Below are some entries. Copy each line in them that holds "nbsp".

Dataset items
###

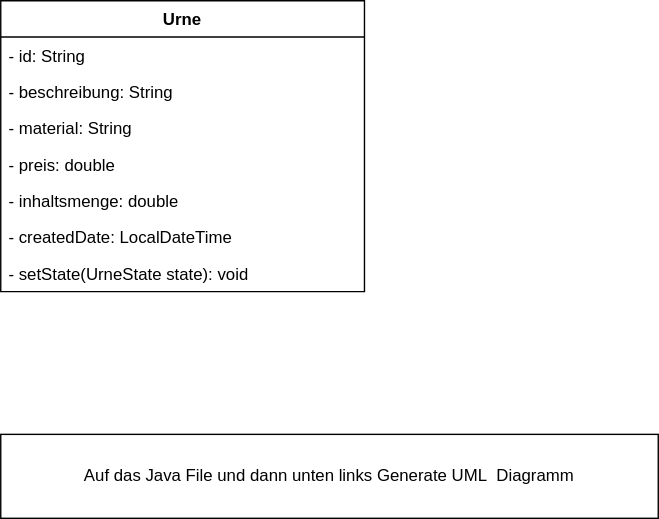
Earlier version of the draw.io export doc/figures/UML.drawio.svg (bauerfel/bauersteine). Source tidied: cells renumbered, new cells last; positions are measured from the earlier drawing's top-left corner, leaving out a move shared by most shapes. Source of this version:
```xml
<mxGraphModel>
  <root>
    <mxCell id="0" />
    <mxCell id="1" parent="0" />
    <mxCell id="2" value="Urne" style="swimlane;fontStyle=1;align=center;verticalAlign=top;horizontal=1;startSize=26;whiteSpace=wrap;html=1;" parent="1" vertex="1">
      <mxGeometry width="260" height="208" as="geometry" />
    </mxCell>
    <mxCell id="3" value="- id: String" style="text;strokeColor=none;fillColor=none;align=left;verticalAlign=top;spacingLeft=4;spacingRight=4;overflow=hidden;whiteSpace=wrap;html=1;" parent="2" vertex="1">
      <mxGeometry y="26" width="260" height="26" as="geometry" />
    </mxCell>
    <mxCell id="4" value="- beschreibung: String" style="text;strokeColor=none;fillColor=none;align=left;verticalAlign=top;spacingLeft=4;spacingRight=4;overflow=hidden;whiteSpace=wrap;html=1;" parent="2" vertex="1">
      <mxGeometry y="52" width="260" height="26" as="geometry" />
    </mxCell>
    <mxCell id="5" value="- material: String" style="text;strokeColor=none;fillColor=none;align=left;verticalAlign=top;spacingLeft=4;spacingRight=4;overflow=hidden;whiteSpace=wrap;html=1;" parent="2" vertex="1">
      <mxGeometry y="78" width="260" height="26" as="geometry" />
    </mxCell>
    <mxCell id="6" value="- preis: double" style="text;strokeColor=none;fillColor=none;align=left;verticalAlign=top;spacingLeft=4;spacingRight=4;overflow=hidden;whiteSpace=wrap;html=1;" parent="2" vertex="1">
      <mxGeometry y="104" width="260" height="26" as="geometry" />
    </mxCell>
    <mxCell id="7" value="- inhaltsmenge: double" style="text;strokeColor=none;fillColor=none;align=left;verticalAlign=top;spacingLeft=4;spacingRight=4;overflow=hidden;whiteSpace=wrap;html=1;" parent="2" vertex="1">
      <mxGeometry y="130" width="260" height="26" as="geometry" />
    </mxCell>
    <mxCell id="8" value="- createdDate: LocalDateTime" style="text;strokeColor=none;fillColor=none;align=left;verticalAlign=top;spacingLeft=4;spacingRight=4;overflow=hidden;whiteSpace=wrap;html=1;" parent="2" vertex="1">
      <mxGeometry y="156" width="260" height="26" as="geometry" />
    </mxCell>
    <mxCell id="9" value="- setState(UrneState state): void" style="text;strokeColor=none;fillColor=none;align=left;verticalAlign=top;spacingLeft=4;spacingRight=4;overflow=hidden;whiteSpace=wrap;html=1;" parent="2" vertex="1">
      <mxGeometry y="182" width="260" height="26" as="geometry" />
    </mxCell>
    <mxCell id="10" value="Auf das Java File und dann unten links Generate UML&amp;nbsp; Diagramm" style="whiteSpace=wrap;html=1;" parent="1" vertex="1">
      <mxGeometry y="310" width="470" height="60" as="geometry" />
    </mxCell>
  </root>
</mxGraphModel>
```
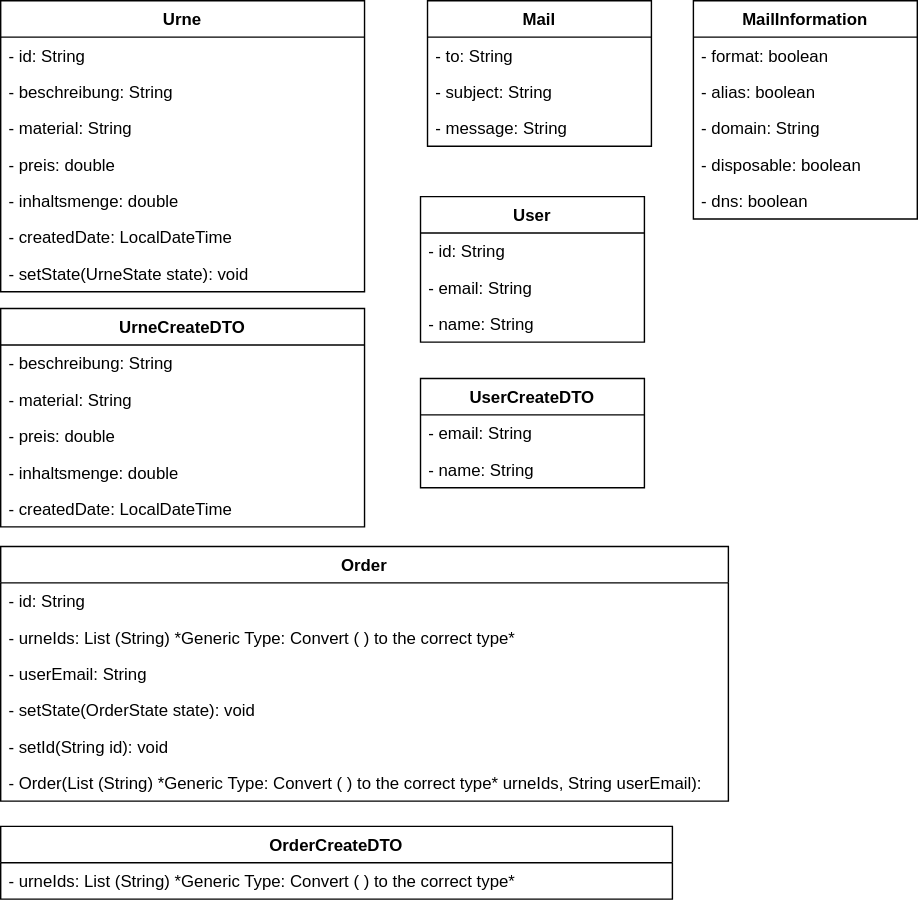
After the change.

Change to the diagram source:
```diff
@@ -26,8 +26,101 @@
     <mxCell id="9" value="- setState(UrneState state): void" style="text;strokeColor=none;fillColor=none;align=left;verticalAlign=top;spacingLeft=4;spacingRight=4;overflow=hidden;whiteSpace=wrap;html=1;" parent="2" vertex="1">
       <mxGeometry y="182" width="260" height="26" as="geometry" />
     </mxCell>
-    <mxCell id="10" value="Auf das Java File und dann unten links Generate UML&amp;nbsp; Diagramm" style="whiteSpace=wrap;html=1;" parent="1" vertex="1">
-      <mxGeometry y="310" width="470" height="60" as="geometry" />
-    </mxCell>
+    <mxCell id="11" value="Mail" style="swimlane;fontStyle=1;align=center;verticalAlign=top;horizontal=1;startSize=26;whiteSpace=wrap;html=1;" parent="1" vertex="1">
+      <mxGeometry x="305" width="160" height="104" as="geometry" />
+    </mxCell>
+    <mxCell id="12" value="- to: String" style="text;strokeColor=none;fillColor=none;align=left;verticalAlign=top;spacingLeft=4;spacingRight=4;overflow=hidden;whiteSpace=wrap;html=1;" parent="11" vertex="1">
+      <mxGeometry y="26" width="160" height="26" as="geometry" />
+    </mxCell>
+    <mxCell id="13" value="- subject: String" style="text;strokeColor=none;fillColor=none;align=left;verticalAlign=top;spacingLeft=4;spacingRight=4;overflow=hidden;whiteSpace=wrap;html=1;" parent="11" vertex="1">
+      <mxGeometry y="52" width="160" height="26" as="geometry" />
+    </mxCell>
+    <mxCell id="14" value="- message: String" style="text;strokeColor=none;fillColor=none;align=left;verticalAlign=top;spacingLeft=4;spacingRight=4;overflow=hidden;whiteSpace=wrap;html=1;" parent="11" vertex="1">
+      <mxGeometry y="78" width="160" height="26" as="geometry" />
+    </mxCell>
+    <mxCell id="15" value="MailInformation" style="swimlane;fontStyle=1;align=center;verticalAlign=top;horizontal=1;startSize=26;whiteSpace=wrap;html=1;" parent="1" vertex="1">
+      <mxGeometry x="495" width="160" height="156" as="geometry" />
+    </mxCell>
+    <mxCell id="16" value="- format: boolean" style="text;strokeColor=none;fillColor=none;align=left;verticalAlign=top;spacingLeft=4;spacingRight=4;overflow=hidden;whiteSpace=wrap;html=1;" parent="15" vertex="1">
+      <mxGeometry y="26" width="160" height="26" as="geometry" />
+    </mxCell>
+    <mxCell id="17" value="- alias: boolean" style="text;strokeColor=none;fillColor=none;align=left;verticalAlign=top;spacingLeft=4;spacingRight=4;overflow=hidden;whiteSpace=wrap;html=1;" parent="15" vertex="1">
+      <mxGeometry y="52" width="160" height="26" as="geometry" />
+    </mxCell>
+    <mxCell id="18" value="- domain: String" style="text;strokeColor=none;fillColor=none;align=left;verticalAlign=top;spacingLeft=4;spacingRight=4;overflow=hidden;whiteSpace=wrap;html=1;" parent="15" vertex="1">
+      <mxGeometry y="78" width="160" height="26" as="geometry" />
+    </mxCell>
+    <mxCell id="19" value="- disposable: boolean" style="text;strokeColor=none;fillColor=none;align=left;verticalAlign=top;spacingLeft=4;spacingRight=4;overflow=hidden;whiteSpace=wrap;html=1;" parent="15" vertex="1">
+      <mxGeometry y="104" width="160" height="26" as="geometry" />
+    </mxCell>
+    <mxCell id="20" value="- dns: boolean" style="text;strokeColor=none;fillColor=none;align=left;verticalAlign=top;spacingLeft=4;spacingRight=4;overflow=hidden;whiteSpace=wrap;html=1;" parent="15" vertex="1">
+      <mxGeometry y="130" width="160" height="26" as="geometry" />
+    </mxCell>
+    <mxCell id="21" value="Order" style="swimlane;fontStyle=1;align=center;verticalAlign=top;horizontal=1;startSize=26;whiteSpace=wrap;html=1;" parent="1" vertex="1">
+      <mxGeometry y="390" width="520" height="182" as="geometry" />
+    </mxCell>
+    <mxCell id="22" value="- id: String" style="text;strokeColor=none;fillColor=none;align=left;verticalAlign=top;spacingLeft=4;spacingRight=4;overflow=hidden;whiteSpace=wrap;html=1;" parent="21" vertex="1">
+      <mxGeometry y="26" width="520" height="26" as="geometry" />
+    </mxCell>
+    <mxCell id="23" value="- urneIds: List (String) *Generic Type: Convert ( ) to the correct type*" style="text;strokeColor=none;fillColor=none;align=left;verticalAlign=top;spacingLeft=4;spacingRight=4;overflow=hidden;whiteSpace=wrap;html=1;" parent="21" vertex="1">
+      <mxGeometry y="52" width="520" height="26" as="geometry" />
+    </mxCell>
+    <mxCell id="24" value="- userEmail: String" style="text;strokeColor=none;fillColor=none;align=left;verticalAlign=top;spacingLeft=4;spacingRight=4;overflow=hidden;whiteSpace=wrap;html=1;" parent="21" vertex="1">
+      <mxGeometry y="78" width="520" height="26" as="geometry" />
+    </mxCell>
+    <mxCell id="25" value="- setState(OrderState state): void" style="text;strokeColor=none;fillColor=none;align=left;verticalAlign=top;spacingLeft=4;spacingRight=4;overflow=hidden;whiteSpace=wrap;html=1;" parent="21" vertex="1">
+      <mxGeometry y="104" width="520" height="26" as="geometry" />
+    </mxCell>
+    <mxCell id="26" value="- setId(String id): void" style="text;strokeColor=none;fillColor=none;align=left;verticalAlign=top;spacingLeft=4;spacingRight=4;overflow=hidden;whiteSpace=wrap;html=1;" parent="21" vertex="1">
+      <mxGeometry y="130" width="520" height="26" as="geometry" />
+    </mxCell>
+    <mxCell id="27" value="- Order(List (String) *Generic Type: Convert ( ) to the correct type* urneIds, String userEmail): " style="text;strokeColor=none;fillColor=none;align=left;verticalAlign=top;spacingLeft=4;spacingRight=4;overflow=hidden;whiteSpace=wrap;html=1;" parent="21" vertex="1">
+      <mxGeometry y="156" width="520" height="26" as="geometry" />
+    </mxCell>
+    <mxCell id="28" value="OrderCreateDTO" style="swimlane;fontStyle=1;align=center;verticalAlign=top;horizontal=1;startSize=26;whiteSpace=wrap;html=1;" parent="1" vertex="1">
+      <mxGeometry y="590" width="480" height="52" as="geometry" />
+    </mxCell>
+    <mxCell id="29" value="- urneIds: List (String) *Generic Type: Convert ( ) to the correct type*" style="text;strokeColor=none;fillColor=none;align=left;verticalAlign=top;spacingLeft=4;spacingRight=4;overflow=hidden;whiteSpace=wrap;html=1;" parent="28" vertex="1">
+      <mxGeometry y="26" width="480" height="26" as="geometry" />
+    </mxCell>
+    <mxCell id="30" value="UrneCreateDTO" style="swimlane;fontStyle=1;align=center;verticalAlign=top;horizontal=1;startSize=26;whiteSpace=wrap;html=1;" parent="1" vertex="1">
+      <mxGeometry y="220" width="260" height="156" as="geometry" />
+    </mxCell>
+    <mxCell id="31" value="- beschreibung: String" style="text;strokeColor=none;fillColor=none;align=left;verticalAlign=top;spacingLeft=4;spacingRight=4;overflow=hidden;whiteSpace=wrap;html=1;" parent="30" vertex="1">
+      <mxGeometry y="26" width="260" height="26" as="geometry" />
+    </mxCell>
+    <mxCell id="32" value="- material: String" style="text;strokeColor=none;fillColor=none;align=left;verticalAlign=top;spacingLeft=4;spacingRight=4;overflow=hidden;whiteSpace=wrap;html=1;" parent="30" vertex="1">
+      <mxGeometry y="52" width="260" height="26" as="geometry" />
+    </mxCell>
+    <mxCell id="33" value="- preis: double" style="text;strokeColor=none;fillColor=none;align=left;verticalAlign=top;spacingLeft=4;spacingRight=4;overflow=hidden;whiteSpace=wrap;html=1;" parent="30" vertex="1">
+      <mxGeometry y="78" width="260" height="26" as="geometry" />
+    </mxCell>
+    <mxCell id="34" value="- inhaltsmenge: double" style="text;strokeColor=none;fillColor=none;align=left;verticalAlign=top;spacingLeft=4;spacingRight=4;overflow=hidden;whiteSpace=wrap;html=1;" parent="30" vertex="1">
+      <mxGeometry y="104" width="260" height="26" as="geometry" />
+    </mxCell>
+    <mxCell id="35" value="- createdDate: LocalDateTime" style="text;strokeColor=none;fillColor=none;align=left;verticalAlign=top;spacingLeft=4;spacingRight=4;overflow=hidden;whiteSpace=wrap;html=1;" parent="30" vertex="1">
+      <mxGeometry y="130" width="260" height="26" as="geometry" />
+    </mxCell>
+    <mxCell id="36" value="User" style="swimlane;fontStyle=1;align=center;verticalAlign=top;horizontal=1;startSize=26;whiteSpace=wrap;html=1;" parent="1" vertex="1">
+      <mxGeometry x="300" y="140" width="160" height="104" as="geometry" />
+    </mxCell>
+    <mxCell id="37" value="- id: String" style="text;strokeColor=none;fillColor=none;align=left;verticalAlign=top;spacingLeft=4;spacingRight=4;overflow=hidden;whiteSpace=wrap;html=1;" parent="36" vertex="1">
+      <mxGeometry y="26" width="160" height="26" as="geometry" />
+    </mxCell>
+    <mxCell id="38" value="- email: String" style="text;strokeColor=none;fillColor=none;align=left;verticalAlign=top;spacingLeft=4;spacingRight=4;overflow=hidden;whiteSpace=wrap;html=1;" parent="36" vertex="1">
+      <mxGeometry y="52" width="160" height="26" as="geometry" />
+    </mxCell>
+    <mxCell id="39" value="- name: String" style="text;strokeColor=none;fillColor=none;align=left;verticalAlign=top;spacingLeft=4;spacingRight=4;overflow=hidden;whiteSpace=wrap;html=1;" parent="36" vertex="1">
+      <mxGeometry y="78" width="160" height="26" as="geometry" />
+    </mxCell>
+    <mxCell id="40" value="UserCreateDTO" style="swimlane;fontStyle=1;align=center;verticalAlign=top;horizontal=1;startSize=26;whiteSpace=wrap;html=1;" parent="1" vertex="1">
+      <mxGeometry x="300" y="270" width="160" height="78" as="geometry" />
+    </mxCell>
+    <mxCell id="41" value="- email: String" style="text;strokeColor=none;fillColor=none;align=left;verticalAlign=top;spacingLeft=4;spacingRight=4;overflow=hidden;whiteSpace=wrap;html=1;" parent="40" vertex="1">
+      <mxGeometry y="26" width="160" height="26" as="geometry" />
+    </mxCell>
+    <mxCell id="42" value="- name: String" style="text;strokeColor=none;fillColor=none;align=left;verticalAlign=top;spacingLeft=4;spacingRight=4;overflow=hidden;whiteSpace=wrap;html=1;" parent="40" vertex="1">
+      <mxGeometry y="52" width="160" height="26" as="geometry" />
+    </mxCell>
   </root>
 </mxGraphModel>
```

###

→ ANSWER AREA
    <mxCell id="10" value="Auf das Java File und dann unten links Generate UML&amp;nbsp; Diagramm" style="whiteSpace=wrap;html=1;" parent="1" vertex="1">
-    <mxCell id="10" value="Auf das Java File und dann unten links Generate UML&amp;nbsp; Diagramm" style="whiteSpace=wrap;html=1;" parent="1" vertex="1">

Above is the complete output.